So, is this an example of the system working through a combination of regulation and self-policing by Wall Street to reduce risk that could set off a chain reaction? Or does it show Wall Street is still dangerously willing to take big risks with the system in pursuit of profit?
Initial reports suggest it’s more the former than the latter. Back in August, regulators from FINRA ordered MFGlobal to boost its capital because they were worried about its exposure to debt. That oversight was part of a quiet government-wide stress test of the U.S. financial system by the Fed, Treasury and other regulators over the summer, designed to assess and protect against the European sovereign debt crisis.

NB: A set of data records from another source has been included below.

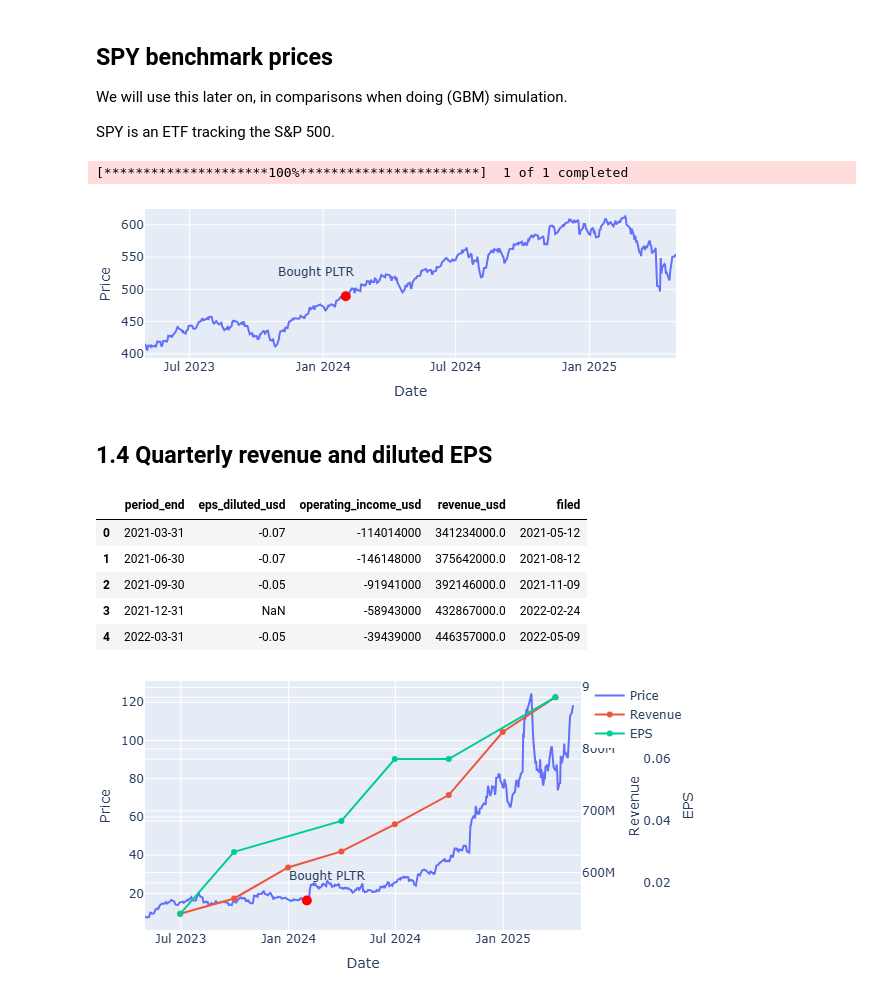
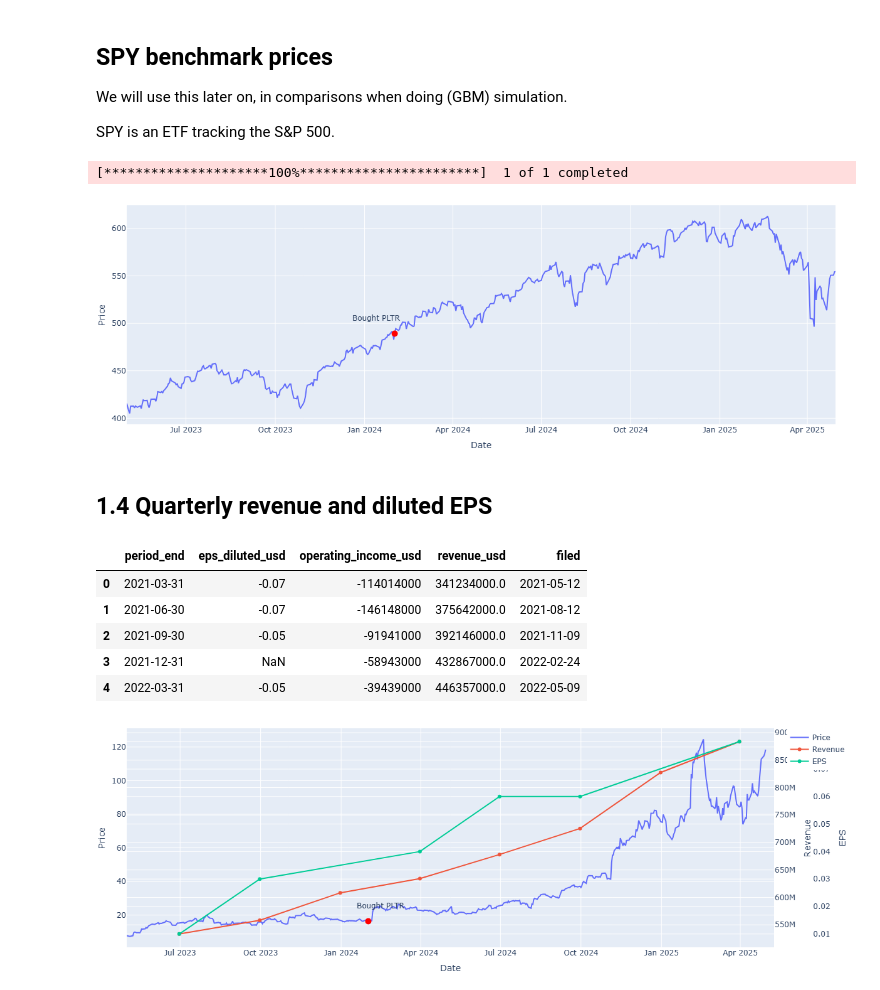
Before and after one commit to Wasabee69/investment-research, a Jupyter notebook: PLTR/notebooks/01_data_collection.ipynb, the cells around one changed output. Saved outputs shown, nothing was run; the diff lists cells and outputs as text; code cells hidden in the pictures.

```diff
--- a/PLTR/notebooks/01_data_collection.ipynb
+++ b/PLTR/notebooks/01_data_collection.ipynb
@@ -94,44 +84,44 @@ SPY is an ETF tracking the S&P 500.
 MARKET = yf.download("SPY", start=start, end=end, auto_adjust=False, multi_level_index=False)
 MARKET.to_csv("../data/market_prices.csv")
 
-fig = px.line(MARKET, y="Close", width=600, height=200, labels={"Close":"Price"})
+fig = px.line(MARKET, y="Close", width=1200, height=400, labels={"Close":"Price"})
 
 fig.add_scatter(x=[purchase_date], y=MARKET.loc[[purchase_date], "Close"], marker=dict(color="red", size=10), showlegend=False)
 fig.add_annotation( x=purchase_date, y=MARKET.loc[purchase_date, "Close"], text="Bought PLTR", showarrow=False, yshift=25, xshift=-30)
 fig.update_layout(margin=dict(l=0, r=20, t=10, b=0)).show()
 # %% [output]
 [*********************100%***********************]  1 of 1 completed
-[figure, old version]
+[figure, new version]
 # %% [markdown]
 ## 1.4 Quarterly revenue and diluted EPS
 # %%
 fundamentals = pd.read_csv("../data/fundamentals.csv")
 display(fundamentals.head())
 
 fundamentals = fundamentals[(fundamentals["period_end"] >= start) & (fundamentals["period_end"] <= end)]
-fig = px.line(PLTR, y="Close", width=600, height=300, labels={"Close":"Price"}).update_traces(name="Price", showlegend=True)
+fig = px.line(PLTR, y="Close", width=1200, height=400, labels={"Close":"Price"}).update_traces(name="Price", showlegend=True)
 fig.add_scatter(
     x=pd.to_datetime(fundamentals["period_end"]),
     y=fundamentals["revenue_usd"],
     mode="lines+markers", name="Revenue", yaxis="y2"
 )
 fig.add_scatter(
     x=pd.to_datetime(fundamentals["period_end"]),
     y=fundamentals["eps_diluted_usd"],
     mode="lines+markers", name="EPS", connectgaps=True, yaxis="y3"
 )
 fig.add_scatter(x=[purchase_date], y=PLTR.loc[[purchase_date], "Close"], marker=dict(color="red", size=10), showlegend=False)
 fig.add_annotation( x=purchase_date, y=PLTR.loc[purchase_date, "Close"], text="Bought PLTR", showarrow=False, yshift=25, xshift=20)
 fig.update_layout(
     yaxis2=dict(title="Revenue", overlaying="y", side="right"),
     yaxis3=dict(title="EPS", overlaying="y", side="right", anchor="free", autoshift=True),
     margin=dict(l=0, r=100, t=10, b=0)
 ).show()
 # %% [output]
 |  | period_end | eps_diluted_usd | operating_income_usd | revenue_usd | filed |
 | 0 | 2021-03-31 | -0.07 | -114014000 | 341234000.0 | 2021-05-12 |
 | 1 | 2021-06-30 | -0.07 | -146148000 | 375642000.0 | 2021-08-12 |
 | 2 | 2021-09-30 | -0.05 | -91941000 | 392146000.0 | 2021-11-09 |
 | 3 | 2021-12-31 | NaN | -58943000 | 432867000.0 | 2022-02-24 |
 | 4 | 2022-03-31 | -0.05 | -39439000 | 446357000.0 | 2022-05-09 |
-[figure, old version]
+[figure, new version]
```
Also changed, not shown: parts of 4 cells of this notebook, 4 other files.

That oversight may not have saved MFGlobal, but it seems to have been enough for the big bank creditors exposed to MFGlobal to get out of their risk positions. Sources at J.P. Morgan, which is listed as holding over a $1 billion in MFGlobal paper, are telling CNBC the bank sold off all but $100 million of that debt over the last few months. Likewise, Deutsche Bank is telling reporters it parceled out its $300 million in MFGlobal exposure.
MFGlobal is a only medium-sized broker, but its bankruptcy will likely rank as the 8th largest ever. And traders are reflexively worried about the possible contagion from MFGlobal’s failure. But for now, it appears that regulatory oversight played a role in ensuring MFGlobal’s damage won’t spread beyond its, and Jon Corzine’s, offices.